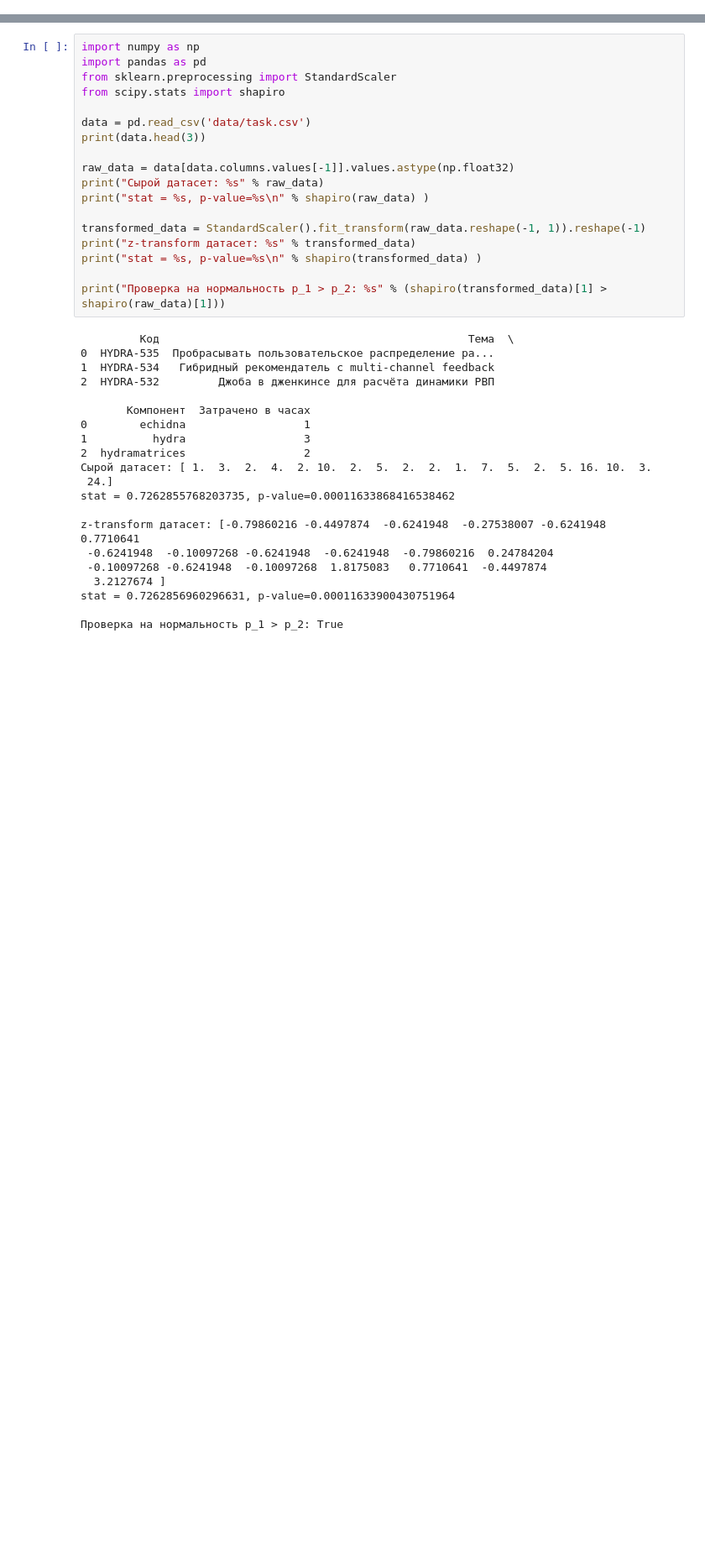
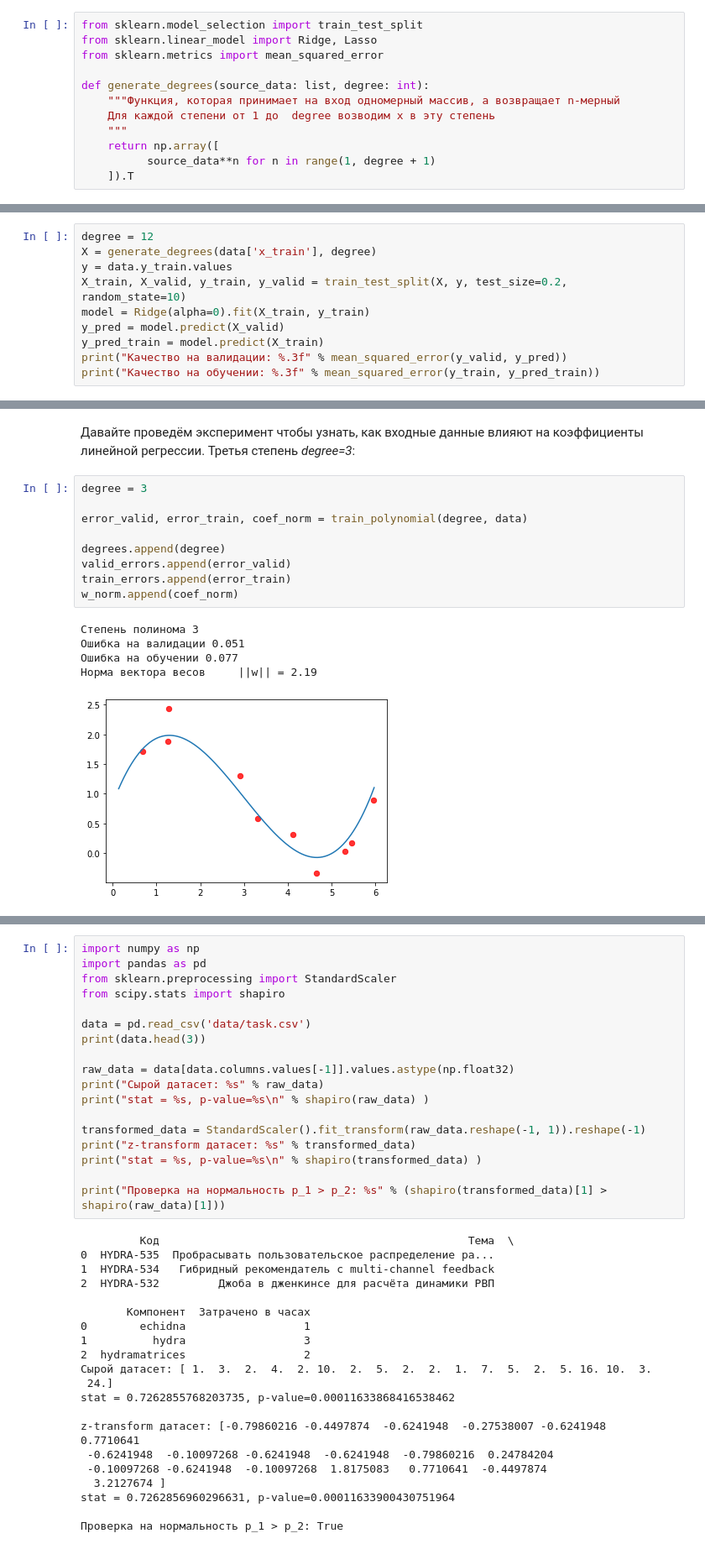
Before and after one commit to adzhumurat/data_management, a Jupyter notebook: docker_compose/data_client/app/jupyter_notebooks/machine_learning_tuning.ipynb, the cells around one changed output, grey strips where cells are left out. Shown: that part at 84% size. Cells and saved outputs as stored; diff of their text form; blank space fills up the shorter version.

```diff
--- a/docker_compose/data_client/app/jupyter_notebooks/machine_learning_tuning.ipynb
+++ b/docker_compose/data_client/app/jupyter_notebooks/machine_learning_tuning.ipynb
@@ -0,0 +27,12 @@
+# %%
+from sklearn.model_selection import train_test_split
+from sklearn.linear_model import Ridge, Lasso
+from sklearn.metrics import mean_squared_error
+
+def generate_degrees(source_data: list, degree: int):
+    """Функция, которая принимает на вход одномерный массив, а возвращает n-мерный
+    Для каждой степени от 1 до  degree возводим x в эту степень
+    """
+    return np.array([
+          source_data**n for n in range(1, degree + 1)
+    ]).T
@@ -0,0 +61,10 @@
+# %%
+degree = 12
+X = generate_degrees(data['x_train'], degree)
+y = data.y_train.values
+X_train, X_valid, y_train, y_valid = train_test_split(X, y, test_size=0.2, random_state=10)
+model = Ridge(alpha=0).fit(X_train, y_train)
+y_pred = model.predict(X_valid)
+y_pred_train = model.predict(X_train)
+print("Качество на валидации: %.3f" % mean_squared_error(y_valid, y_pred))
+print("Качество на обучении: %.3f" % mean_squared_error(y_train, y_pred_train))
@@ -0,0 +197,17 @@
+# %% [markdown]
+Давайте проведём эксперимент чтобы узнать, как входные данные влияют на коэффициенты линейной регрессии. Третья степень *degree=3*:
+# %%
+degree = 3
+
+error_valid, error_train, coef_norm = train_polynomial(degree, data)
+
+degrees.append(degree)
+valid_errors.append(error_valid)
+train_errors.append(error_train)
+w_norm.append(coef_norm)
+# %% [output]
+Степень полинома 3
+Ошибка на валидации 0.051
+Ошибка на обучении 0.077
+Норма вектора весов     ||w|| = 2.19
+[figure, added]
```
Also changed, not shown: parts of 108 cells of this notebook.
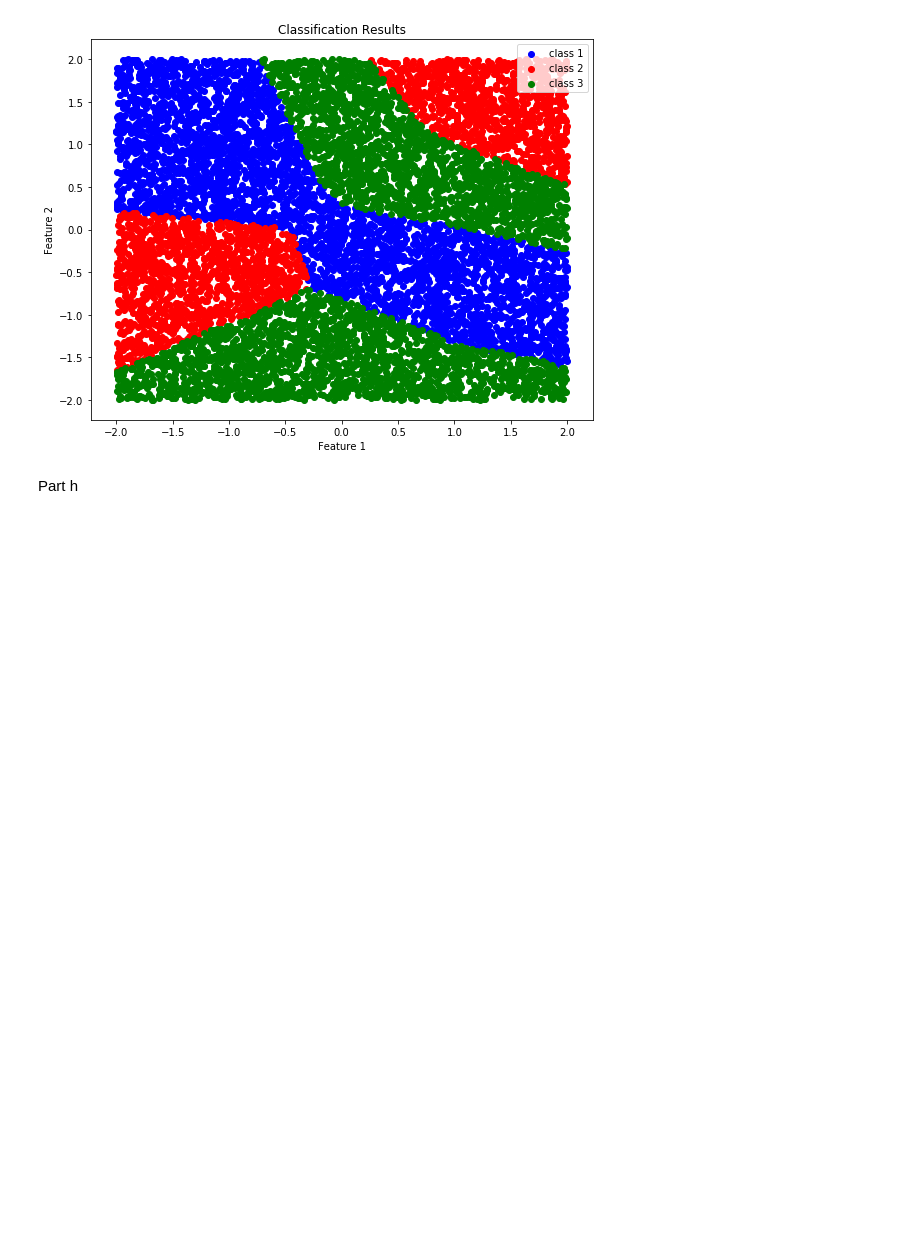
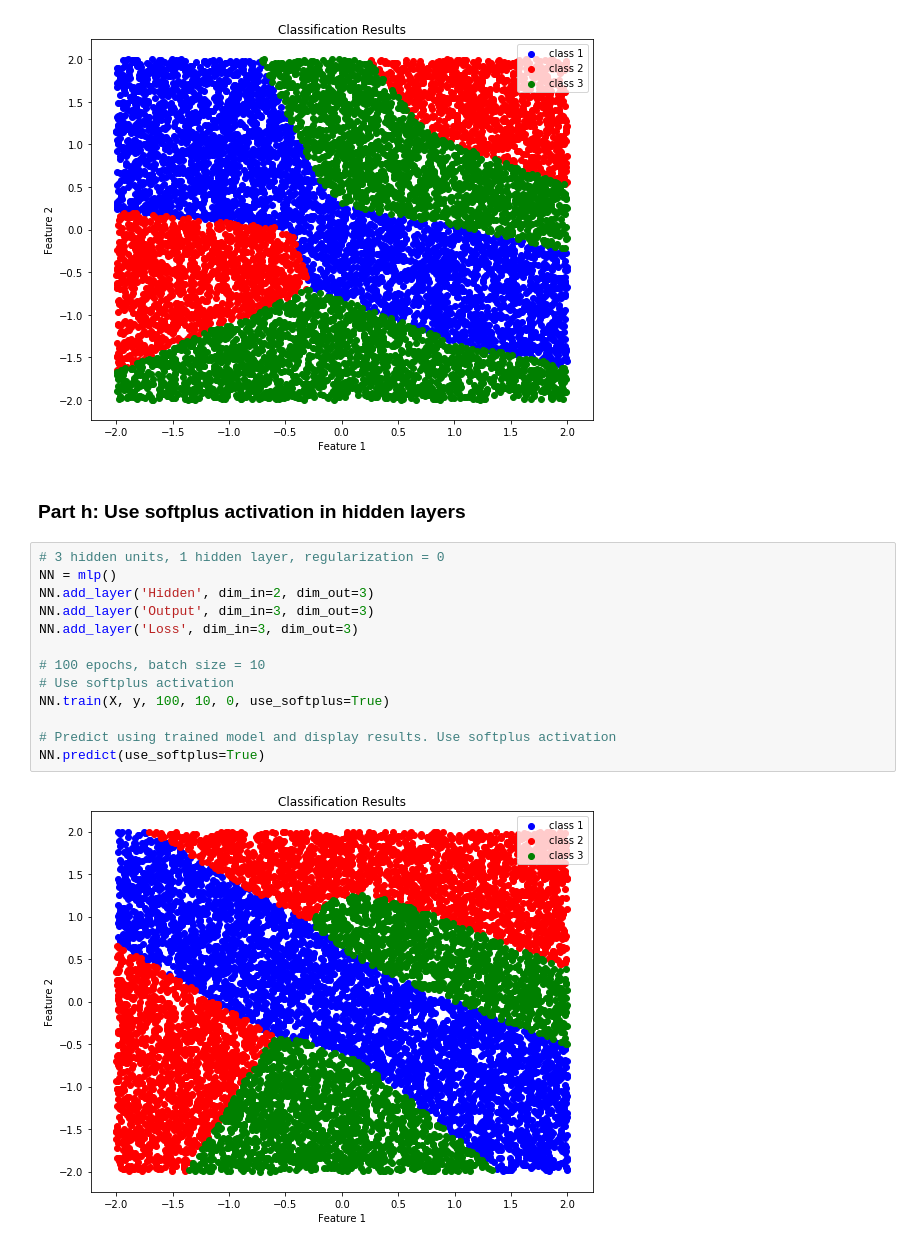
Before and after one commit to dsikka/DL4CV, a Jupyter notebook: HW3.ipynb, the cells around one changed output. Drawn from its saved outputs; the diff is of its cells as text; blank space fills up the shorter version.

```diff
--- a/HW3.ipynb
+++ b/HW3.ipynb
@@ -522,5 +526,20 @@ NN.train(X, y, 100, 10, 0.010)
 NN.predict()
 # %% [output]
 [figure]
-# %% [markdown]
-Part h
+# %% [markdown]
+### Part h: Use softplus activation in hidden layers
+# %%
+# 3 hidden units, 1 hidden layer, regularization = 0
+NN = mlp()
+NN.add_layer('Hidden', dim_in=2, dim_out=3)
+NN.add_layer('Output', dim_in=3, dim_out=3)
+NN.add_layer('Loss', dim_in=3, dim_out=3)
+
+# 100 epochs, batch size = 10
+# Use softplus activation
+NN.train(X, y, 100, 10, 0, use_softplus=True)
+
+# Predict using trained model and display results. Use softplus activation
+NN.predict(use_softplus=True)
+# %% [output]
+[figure, added]
```
Also changed, not shown: parts of 21 cells of this notebook.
****************
### [The task]
Find and copy each line of the listing above that holds the word "version".

### [Answer for this exercise]
Before and after one commit to adzhumurat/data_management, a Jupyter notebook: docker_compose/data_client/app/jupyter_notebooks/machine_learning_tuning.ipynb, the cells around one changed output, grey strips where cells are left out. Shown: that part at 84% size. Cells and saved outputs as stored; diff of their text form; blank space fills up the shorter version.
Before and after one commit to dsikka/DL4CV, a Jupyter notebook: HW3.ipynb, the cells around one changed output. Drawn from its saved outputs; the diff is of its cells as text; blank space fills up the shorter version.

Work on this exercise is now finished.